* _SUPPLIED INFORMATION_
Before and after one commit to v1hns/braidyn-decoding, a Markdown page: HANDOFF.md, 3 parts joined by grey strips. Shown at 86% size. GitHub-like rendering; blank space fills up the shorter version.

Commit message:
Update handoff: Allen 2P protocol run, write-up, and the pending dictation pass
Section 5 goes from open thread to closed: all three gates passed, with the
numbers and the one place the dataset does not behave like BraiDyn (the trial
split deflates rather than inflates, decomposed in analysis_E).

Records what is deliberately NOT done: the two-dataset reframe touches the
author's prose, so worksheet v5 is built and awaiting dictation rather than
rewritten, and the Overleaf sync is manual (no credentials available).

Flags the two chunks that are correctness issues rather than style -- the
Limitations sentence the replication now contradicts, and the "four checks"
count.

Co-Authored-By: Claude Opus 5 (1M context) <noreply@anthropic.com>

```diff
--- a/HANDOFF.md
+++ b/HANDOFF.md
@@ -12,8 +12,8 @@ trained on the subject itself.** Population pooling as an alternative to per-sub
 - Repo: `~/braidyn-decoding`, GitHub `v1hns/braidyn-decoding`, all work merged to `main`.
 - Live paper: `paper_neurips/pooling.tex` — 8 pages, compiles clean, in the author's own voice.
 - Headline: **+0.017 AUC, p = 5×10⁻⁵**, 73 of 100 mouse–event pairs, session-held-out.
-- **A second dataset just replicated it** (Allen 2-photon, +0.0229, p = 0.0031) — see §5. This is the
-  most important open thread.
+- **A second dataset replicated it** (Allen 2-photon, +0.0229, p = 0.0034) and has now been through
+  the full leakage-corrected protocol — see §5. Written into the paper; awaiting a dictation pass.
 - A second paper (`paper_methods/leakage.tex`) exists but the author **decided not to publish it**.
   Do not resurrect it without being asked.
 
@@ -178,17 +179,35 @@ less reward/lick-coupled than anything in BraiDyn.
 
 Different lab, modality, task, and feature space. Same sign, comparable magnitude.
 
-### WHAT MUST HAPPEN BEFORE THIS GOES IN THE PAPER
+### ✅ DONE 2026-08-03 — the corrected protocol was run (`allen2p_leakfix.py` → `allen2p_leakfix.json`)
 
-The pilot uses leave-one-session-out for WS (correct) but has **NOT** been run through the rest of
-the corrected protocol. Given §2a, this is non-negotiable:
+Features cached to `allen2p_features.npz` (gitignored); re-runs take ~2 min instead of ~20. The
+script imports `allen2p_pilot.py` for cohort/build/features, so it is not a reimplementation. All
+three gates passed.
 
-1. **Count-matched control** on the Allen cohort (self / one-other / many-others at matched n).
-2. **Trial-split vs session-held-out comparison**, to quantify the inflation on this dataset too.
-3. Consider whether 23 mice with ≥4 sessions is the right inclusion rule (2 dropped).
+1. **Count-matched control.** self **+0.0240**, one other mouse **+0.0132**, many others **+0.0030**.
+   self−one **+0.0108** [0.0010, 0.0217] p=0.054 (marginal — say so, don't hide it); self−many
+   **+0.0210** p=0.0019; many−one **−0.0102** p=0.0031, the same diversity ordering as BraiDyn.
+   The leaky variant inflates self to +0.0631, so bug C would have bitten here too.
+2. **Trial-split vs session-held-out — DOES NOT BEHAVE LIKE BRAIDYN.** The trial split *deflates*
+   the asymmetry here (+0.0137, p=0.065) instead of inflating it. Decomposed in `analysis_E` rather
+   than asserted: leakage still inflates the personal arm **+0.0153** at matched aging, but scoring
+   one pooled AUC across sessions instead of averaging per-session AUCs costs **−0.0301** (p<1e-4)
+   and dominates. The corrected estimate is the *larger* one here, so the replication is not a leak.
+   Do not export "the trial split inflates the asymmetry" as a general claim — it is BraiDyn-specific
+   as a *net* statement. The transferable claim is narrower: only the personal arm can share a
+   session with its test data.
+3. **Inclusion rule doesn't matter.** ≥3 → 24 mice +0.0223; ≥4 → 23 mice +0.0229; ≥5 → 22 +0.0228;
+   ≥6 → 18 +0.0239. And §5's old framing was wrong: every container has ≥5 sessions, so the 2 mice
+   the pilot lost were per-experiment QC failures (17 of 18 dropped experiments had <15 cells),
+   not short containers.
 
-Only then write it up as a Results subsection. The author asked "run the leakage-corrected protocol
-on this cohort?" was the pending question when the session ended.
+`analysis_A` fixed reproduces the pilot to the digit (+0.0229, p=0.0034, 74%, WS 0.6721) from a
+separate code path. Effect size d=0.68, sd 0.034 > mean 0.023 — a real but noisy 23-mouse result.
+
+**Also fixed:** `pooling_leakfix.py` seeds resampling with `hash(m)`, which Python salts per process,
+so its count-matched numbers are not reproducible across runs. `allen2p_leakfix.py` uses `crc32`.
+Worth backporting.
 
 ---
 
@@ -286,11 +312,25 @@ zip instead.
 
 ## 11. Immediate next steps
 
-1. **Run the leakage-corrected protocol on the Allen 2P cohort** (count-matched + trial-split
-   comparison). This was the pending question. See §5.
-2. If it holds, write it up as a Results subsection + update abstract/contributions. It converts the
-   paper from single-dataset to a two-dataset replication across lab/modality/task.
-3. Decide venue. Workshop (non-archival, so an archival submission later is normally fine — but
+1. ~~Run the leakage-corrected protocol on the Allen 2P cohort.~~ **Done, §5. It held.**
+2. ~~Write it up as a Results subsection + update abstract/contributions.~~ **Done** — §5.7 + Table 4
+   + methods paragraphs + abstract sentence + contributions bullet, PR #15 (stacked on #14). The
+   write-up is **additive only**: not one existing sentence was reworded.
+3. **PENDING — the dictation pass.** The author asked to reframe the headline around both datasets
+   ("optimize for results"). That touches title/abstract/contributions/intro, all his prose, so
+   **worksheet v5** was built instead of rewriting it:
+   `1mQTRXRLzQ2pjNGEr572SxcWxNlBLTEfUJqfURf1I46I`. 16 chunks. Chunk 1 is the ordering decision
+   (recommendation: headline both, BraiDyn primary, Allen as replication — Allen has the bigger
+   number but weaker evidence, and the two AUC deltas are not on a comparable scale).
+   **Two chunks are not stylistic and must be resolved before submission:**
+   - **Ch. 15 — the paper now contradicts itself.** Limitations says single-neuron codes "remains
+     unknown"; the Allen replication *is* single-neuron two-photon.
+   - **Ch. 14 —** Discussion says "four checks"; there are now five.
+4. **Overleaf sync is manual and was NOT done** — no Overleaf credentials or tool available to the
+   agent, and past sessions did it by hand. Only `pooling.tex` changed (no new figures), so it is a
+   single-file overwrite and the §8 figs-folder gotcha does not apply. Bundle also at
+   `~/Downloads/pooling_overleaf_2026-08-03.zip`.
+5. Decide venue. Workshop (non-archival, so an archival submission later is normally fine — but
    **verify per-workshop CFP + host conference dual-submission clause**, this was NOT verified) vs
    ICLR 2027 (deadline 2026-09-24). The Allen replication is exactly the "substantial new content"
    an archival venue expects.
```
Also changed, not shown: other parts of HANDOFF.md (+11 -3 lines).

* _EXERCISE DETAILS_
Would you please copy every line from the listing above that contains the word "leakage"?

* _ANSWER TO THE PROBLEM_
+  the full leakage-corrected protocol — see §5. Written into the paper; awaiting a dictation pass.
 - A second paper (`paper_methods/leakage.tex`) exists but the author **decided not to publish it**.
+   than asserted: leakage still inflates the personal arm **+0.0153** at matched aging, but scoring
-Only then write it up as a Results subsection. The author asked "run the leakage-corrected protocol
-1. **Run the leakage-corrected protocol on the Allen 2P cohort** (count-matched + trial-split
+1. ~~Run the leakage-corrected protocol on the Allen 2P cohort.~~ **Done, §5. It held.**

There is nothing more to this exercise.